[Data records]

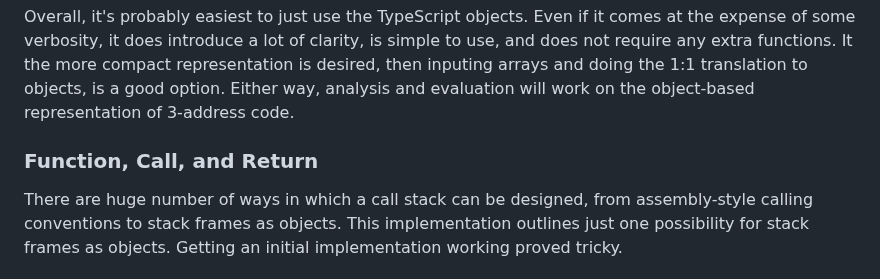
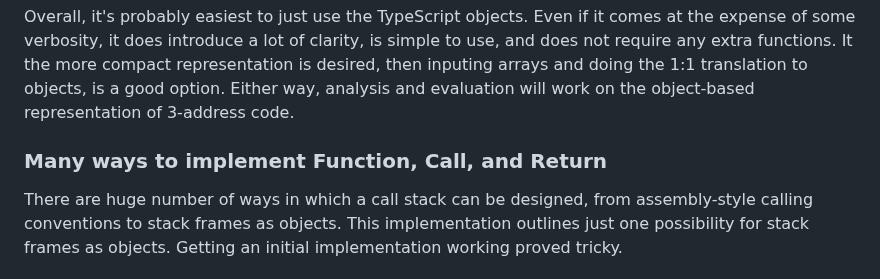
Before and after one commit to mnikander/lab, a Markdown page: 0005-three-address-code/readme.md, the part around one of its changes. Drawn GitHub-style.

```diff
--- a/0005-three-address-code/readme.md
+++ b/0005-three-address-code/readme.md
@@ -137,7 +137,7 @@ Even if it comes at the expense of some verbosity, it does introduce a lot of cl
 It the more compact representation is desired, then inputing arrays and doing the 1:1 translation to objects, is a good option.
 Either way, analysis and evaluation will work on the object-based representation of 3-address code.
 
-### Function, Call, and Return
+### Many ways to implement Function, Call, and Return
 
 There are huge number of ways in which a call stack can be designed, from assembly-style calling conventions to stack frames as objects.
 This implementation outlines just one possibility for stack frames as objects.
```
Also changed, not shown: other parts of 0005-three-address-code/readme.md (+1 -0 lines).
==
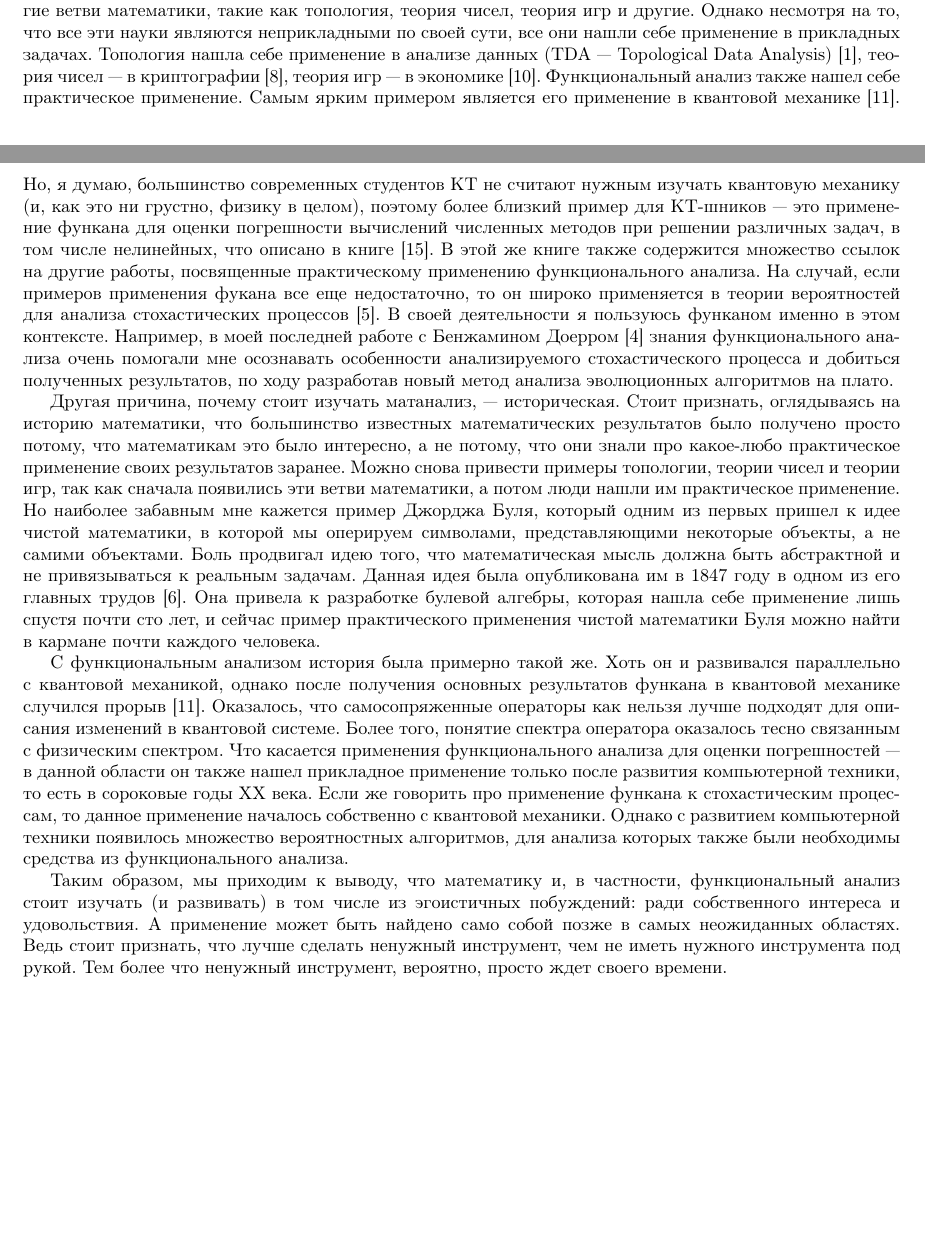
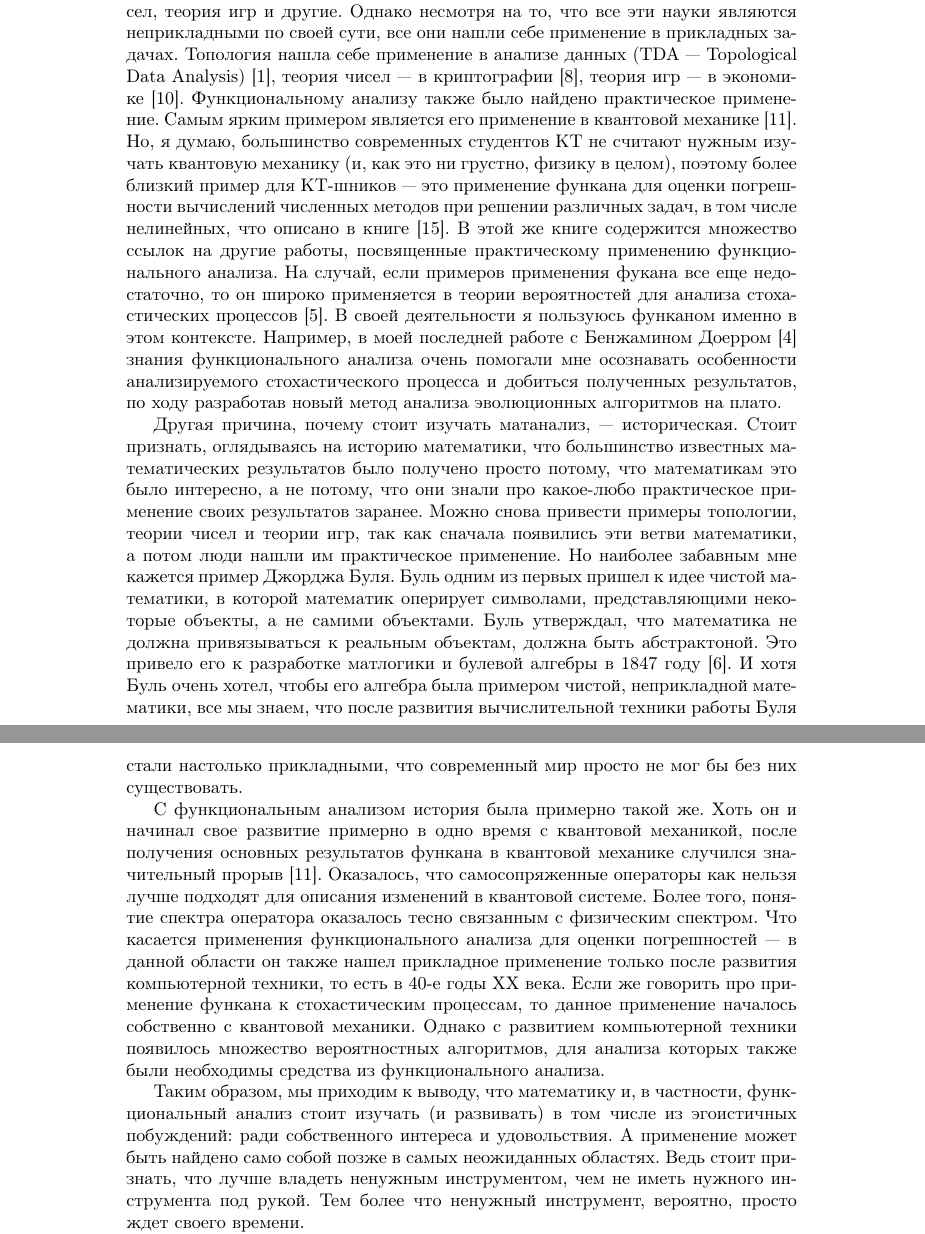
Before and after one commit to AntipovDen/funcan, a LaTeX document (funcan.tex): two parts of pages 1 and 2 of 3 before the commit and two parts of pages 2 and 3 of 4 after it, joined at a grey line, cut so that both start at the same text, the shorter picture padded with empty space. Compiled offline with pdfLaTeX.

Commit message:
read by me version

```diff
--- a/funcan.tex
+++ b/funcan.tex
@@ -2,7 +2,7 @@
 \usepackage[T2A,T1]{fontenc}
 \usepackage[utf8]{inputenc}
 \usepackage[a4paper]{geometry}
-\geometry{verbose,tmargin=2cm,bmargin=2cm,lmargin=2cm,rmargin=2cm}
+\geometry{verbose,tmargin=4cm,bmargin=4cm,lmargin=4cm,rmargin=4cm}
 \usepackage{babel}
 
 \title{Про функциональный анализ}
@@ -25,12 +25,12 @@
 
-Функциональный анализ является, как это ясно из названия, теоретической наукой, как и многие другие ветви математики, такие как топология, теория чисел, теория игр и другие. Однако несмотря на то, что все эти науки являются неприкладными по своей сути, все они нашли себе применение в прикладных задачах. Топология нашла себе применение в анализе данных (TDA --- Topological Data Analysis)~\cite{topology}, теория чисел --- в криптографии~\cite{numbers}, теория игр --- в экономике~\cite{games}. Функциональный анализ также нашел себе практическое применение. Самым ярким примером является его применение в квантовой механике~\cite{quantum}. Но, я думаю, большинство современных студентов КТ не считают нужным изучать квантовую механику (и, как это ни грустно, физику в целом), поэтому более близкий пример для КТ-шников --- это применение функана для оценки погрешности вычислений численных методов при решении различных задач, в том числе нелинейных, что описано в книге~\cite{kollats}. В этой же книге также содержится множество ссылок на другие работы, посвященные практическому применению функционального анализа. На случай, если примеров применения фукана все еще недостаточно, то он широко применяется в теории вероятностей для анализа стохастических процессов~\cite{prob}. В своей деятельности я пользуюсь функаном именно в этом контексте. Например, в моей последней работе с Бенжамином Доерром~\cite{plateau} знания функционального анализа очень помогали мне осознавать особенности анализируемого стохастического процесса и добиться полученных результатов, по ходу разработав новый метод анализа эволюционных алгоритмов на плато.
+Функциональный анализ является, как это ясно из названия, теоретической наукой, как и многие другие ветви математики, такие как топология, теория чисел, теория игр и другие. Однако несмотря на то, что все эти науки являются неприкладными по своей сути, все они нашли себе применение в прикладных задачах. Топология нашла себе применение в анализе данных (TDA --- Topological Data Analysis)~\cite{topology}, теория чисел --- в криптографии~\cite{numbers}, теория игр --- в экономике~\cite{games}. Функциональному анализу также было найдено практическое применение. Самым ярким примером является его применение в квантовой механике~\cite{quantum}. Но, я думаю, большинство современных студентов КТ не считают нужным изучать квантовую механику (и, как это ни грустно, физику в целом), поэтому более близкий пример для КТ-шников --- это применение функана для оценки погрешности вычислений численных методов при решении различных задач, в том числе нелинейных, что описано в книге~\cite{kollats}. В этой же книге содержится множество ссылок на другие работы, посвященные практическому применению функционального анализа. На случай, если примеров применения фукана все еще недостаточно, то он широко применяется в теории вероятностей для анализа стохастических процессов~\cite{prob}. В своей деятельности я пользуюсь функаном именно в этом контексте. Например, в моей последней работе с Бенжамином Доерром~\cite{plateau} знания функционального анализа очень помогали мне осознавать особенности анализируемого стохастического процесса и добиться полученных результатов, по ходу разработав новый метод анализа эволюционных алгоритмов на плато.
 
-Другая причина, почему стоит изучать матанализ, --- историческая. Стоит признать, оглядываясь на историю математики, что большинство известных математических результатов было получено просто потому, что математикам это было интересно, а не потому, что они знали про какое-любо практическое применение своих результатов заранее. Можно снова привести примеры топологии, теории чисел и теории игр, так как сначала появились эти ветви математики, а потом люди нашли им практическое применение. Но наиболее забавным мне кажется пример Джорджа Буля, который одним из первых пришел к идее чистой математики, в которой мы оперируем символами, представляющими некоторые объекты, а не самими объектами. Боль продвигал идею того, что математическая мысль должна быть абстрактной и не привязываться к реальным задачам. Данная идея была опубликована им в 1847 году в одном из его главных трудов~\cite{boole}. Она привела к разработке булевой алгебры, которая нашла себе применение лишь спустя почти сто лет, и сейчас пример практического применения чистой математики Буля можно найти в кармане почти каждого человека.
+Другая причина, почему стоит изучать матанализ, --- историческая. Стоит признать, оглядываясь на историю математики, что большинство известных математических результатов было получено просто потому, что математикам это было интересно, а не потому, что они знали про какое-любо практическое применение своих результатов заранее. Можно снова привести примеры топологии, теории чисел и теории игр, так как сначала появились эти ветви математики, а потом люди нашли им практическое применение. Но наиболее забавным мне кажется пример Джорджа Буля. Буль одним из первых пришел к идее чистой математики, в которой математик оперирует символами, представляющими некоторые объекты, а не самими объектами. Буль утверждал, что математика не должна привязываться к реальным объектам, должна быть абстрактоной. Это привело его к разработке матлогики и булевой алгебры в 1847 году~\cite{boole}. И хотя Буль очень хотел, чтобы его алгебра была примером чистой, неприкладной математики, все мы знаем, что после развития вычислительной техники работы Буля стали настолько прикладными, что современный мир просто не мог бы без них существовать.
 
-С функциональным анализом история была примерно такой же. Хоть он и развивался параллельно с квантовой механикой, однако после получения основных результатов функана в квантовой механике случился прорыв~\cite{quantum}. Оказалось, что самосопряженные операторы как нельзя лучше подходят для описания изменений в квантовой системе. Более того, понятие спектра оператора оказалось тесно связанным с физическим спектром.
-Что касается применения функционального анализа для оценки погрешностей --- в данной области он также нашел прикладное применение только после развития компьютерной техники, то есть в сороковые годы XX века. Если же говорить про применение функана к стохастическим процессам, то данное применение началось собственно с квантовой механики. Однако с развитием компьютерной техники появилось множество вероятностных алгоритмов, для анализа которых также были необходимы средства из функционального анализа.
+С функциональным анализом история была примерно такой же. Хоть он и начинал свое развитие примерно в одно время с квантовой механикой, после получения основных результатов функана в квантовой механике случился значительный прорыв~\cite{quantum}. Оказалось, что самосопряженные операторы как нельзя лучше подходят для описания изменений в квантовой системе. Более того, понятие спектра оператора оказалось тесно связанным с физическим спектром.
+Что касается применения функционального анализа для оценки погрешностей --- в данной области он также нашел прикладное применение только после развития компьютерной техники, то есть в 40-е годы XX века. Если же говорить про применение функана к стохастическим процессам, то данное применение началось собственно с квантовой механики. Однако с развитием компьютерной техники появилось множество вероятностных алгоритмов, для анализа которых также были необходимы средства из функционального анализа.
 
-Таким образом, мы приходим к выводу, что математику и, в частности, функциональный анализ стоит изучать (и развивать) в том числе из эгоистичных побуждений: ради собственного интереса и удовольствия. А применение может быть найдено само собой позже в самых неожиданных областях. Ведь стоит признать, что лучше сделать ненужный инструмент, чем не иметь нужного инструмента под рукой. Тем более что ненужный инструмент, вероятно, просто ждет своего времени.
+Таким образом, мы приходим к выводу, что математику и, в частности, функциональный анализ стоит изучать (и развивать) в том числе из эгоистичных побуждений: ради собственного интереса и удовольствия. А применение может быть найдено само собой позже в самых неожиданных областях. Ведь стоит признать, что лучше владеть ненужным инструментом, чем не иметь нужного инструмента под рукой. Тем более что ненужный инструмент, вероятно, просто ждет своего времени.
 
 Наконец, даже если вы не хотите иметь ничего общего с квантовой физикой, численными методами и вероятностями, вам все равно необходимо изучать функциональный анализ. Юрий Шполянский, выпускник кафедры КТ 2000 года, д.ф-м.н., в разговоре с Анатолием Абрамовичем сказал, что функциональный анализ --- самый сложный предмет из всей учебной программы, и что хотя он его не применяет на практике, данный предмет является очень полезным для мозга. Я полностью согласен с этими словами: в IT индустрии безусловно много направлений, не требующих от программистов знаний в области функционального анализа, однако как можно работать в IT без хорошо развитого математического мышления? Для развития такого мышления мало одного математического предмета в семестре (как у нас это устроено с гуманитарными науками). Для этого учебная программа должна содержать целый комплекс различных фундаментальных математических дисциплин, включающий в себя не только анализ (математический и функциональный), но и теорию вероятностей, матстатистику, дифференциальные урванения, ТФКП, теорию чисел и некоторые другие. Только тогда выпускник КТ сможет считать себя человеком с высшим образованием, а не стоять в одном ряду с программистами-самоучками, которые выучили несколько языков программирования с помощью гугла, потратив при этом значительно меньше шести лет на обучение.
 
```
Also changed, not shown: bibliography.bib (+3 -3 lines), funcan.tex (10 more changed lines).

_GOAL OF THE EXERCISE_
Copy every line of the entries above in which "lmargin" occurs.

_EXERCISE RESPONSE_
-\geometry{verbose,tmargin=2cm,bmargin=2cm,lmargin=2cm,rmargin=2cm}
+\geometry{verbose,tmargin=4cm,bmargin=4cm,lmargin=4cm,rmargin=4cm}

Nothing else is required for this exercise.